====== MATERIAL FOR THE TASK ======
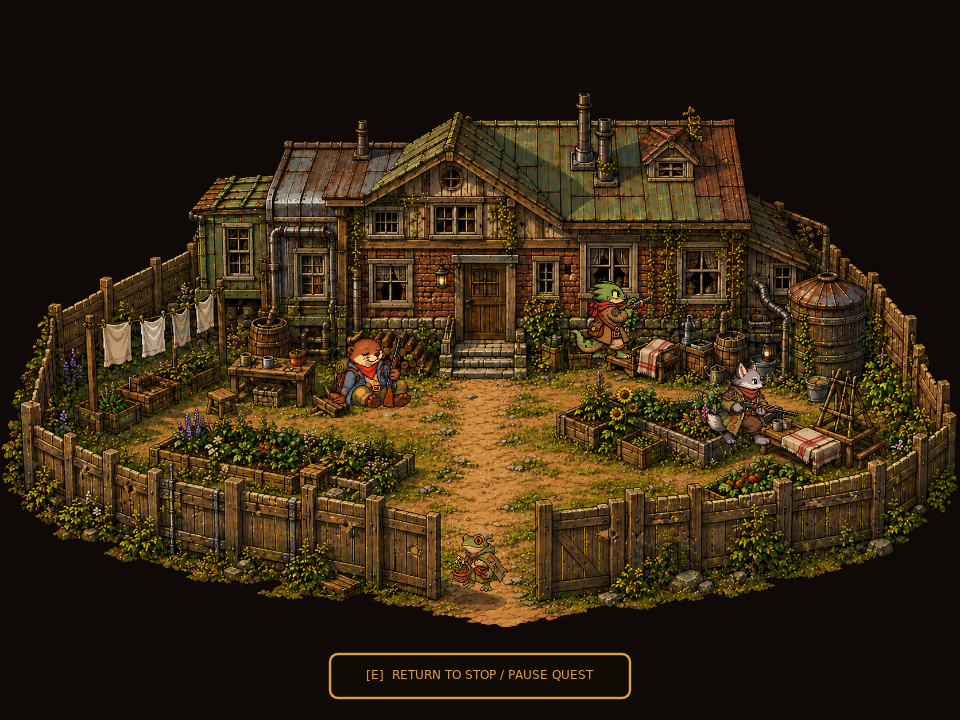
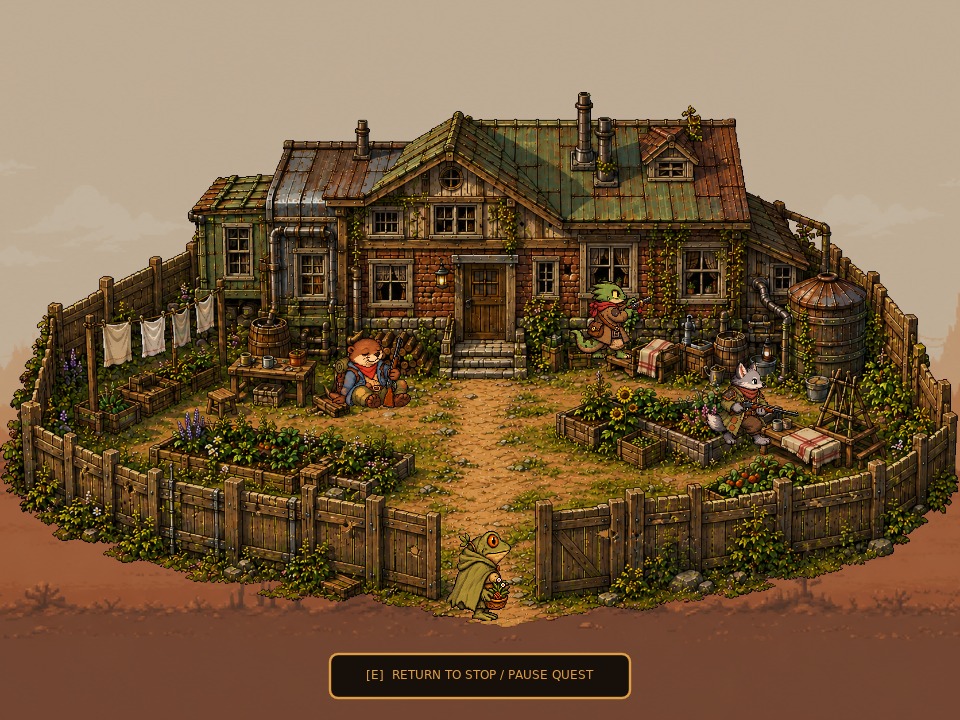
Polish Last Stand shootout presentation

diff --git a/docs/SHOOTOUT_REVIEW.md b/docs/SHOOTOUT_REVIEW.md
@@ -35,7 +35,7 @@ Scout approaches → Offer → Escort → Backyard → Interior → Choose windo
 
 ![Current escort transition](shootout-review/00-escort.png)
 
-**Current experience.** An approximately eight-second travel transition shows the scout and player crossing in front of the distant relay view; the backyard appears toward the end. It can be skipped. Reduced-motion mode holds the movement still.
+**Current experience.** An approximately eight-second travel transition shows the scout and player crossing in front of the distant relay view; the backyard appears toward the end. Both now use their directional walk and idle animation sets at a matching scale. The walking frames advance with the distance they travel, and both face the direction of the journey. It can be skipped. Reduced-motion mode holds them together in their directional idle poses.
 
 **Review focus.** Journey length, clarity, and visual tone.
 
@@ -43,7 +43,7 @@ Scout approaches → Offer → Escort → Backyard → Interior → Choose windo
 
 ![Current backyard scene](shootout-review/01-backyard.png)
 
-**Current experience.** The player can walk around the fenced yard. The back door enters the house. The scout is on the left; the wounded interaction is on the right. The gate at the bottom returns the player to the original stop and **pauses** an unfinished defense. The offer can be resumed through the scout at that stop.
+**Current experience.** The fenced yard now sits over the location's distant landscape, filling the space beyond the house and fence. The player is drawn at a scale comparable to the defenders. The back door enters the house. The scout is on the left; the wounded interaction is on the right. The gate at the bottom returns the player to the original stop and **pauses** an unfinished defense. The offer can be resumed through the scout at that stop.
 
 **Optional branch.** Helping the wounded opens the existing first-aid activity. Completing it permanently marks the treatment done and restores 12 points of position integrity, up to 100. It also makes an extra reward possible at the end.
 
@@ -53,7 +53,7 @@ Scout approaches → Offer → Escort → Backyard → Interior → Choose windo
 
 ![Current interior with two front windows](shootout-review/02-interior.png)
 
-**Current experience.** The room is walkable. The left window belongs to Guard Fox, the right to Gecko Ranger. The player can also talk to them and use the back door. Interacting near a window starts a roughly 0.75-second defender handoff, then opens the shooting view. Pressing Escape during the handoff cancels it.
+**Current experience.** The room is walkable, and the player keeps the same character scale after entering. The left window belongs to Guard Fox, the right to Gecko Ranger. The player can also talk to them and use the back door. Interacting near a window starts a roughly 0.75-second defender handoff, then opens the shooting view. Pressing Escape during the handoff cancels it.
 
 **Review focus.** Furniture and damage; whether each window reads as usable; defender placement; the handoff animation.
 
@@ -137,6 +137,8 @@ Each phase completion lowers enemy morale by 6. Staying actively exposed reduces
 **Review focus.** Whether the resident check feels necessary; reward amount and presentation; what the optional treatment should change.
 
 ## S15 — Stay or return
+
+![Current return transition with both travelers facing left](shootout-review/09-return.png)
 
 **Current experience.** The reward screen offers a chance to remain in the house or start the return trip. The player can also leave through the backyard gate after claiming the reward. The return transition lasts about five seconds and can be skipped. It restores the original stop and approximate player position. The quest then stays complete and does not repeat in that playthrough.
======
PROBLEM DESCRIPTION
Everything from the top line of the data down to and including the line with "-**Current experience.** An" is to be copied, except the pictures.

ANSWER FOR THIS EXERCISE
Polish Last Stand shootout presentation

diff --git a/docs/SHOOTOUT_REVIEW.md b/docs/SHOOTOUT_REVIEW.md
@@ -35,7 +35,7 @@ Scout approaches → Offer → Escort → Backyard → Interior → Choose windo
 
 ![Current escort transition](shootout-review/00-escort.png)
 
-**Current experience.** An approximately eight-second travel transition shows the scout and player crossing in front of the distant relay view; the backyard appears toward the end. It can be skipped. Reduced-motion mode holds the movement still.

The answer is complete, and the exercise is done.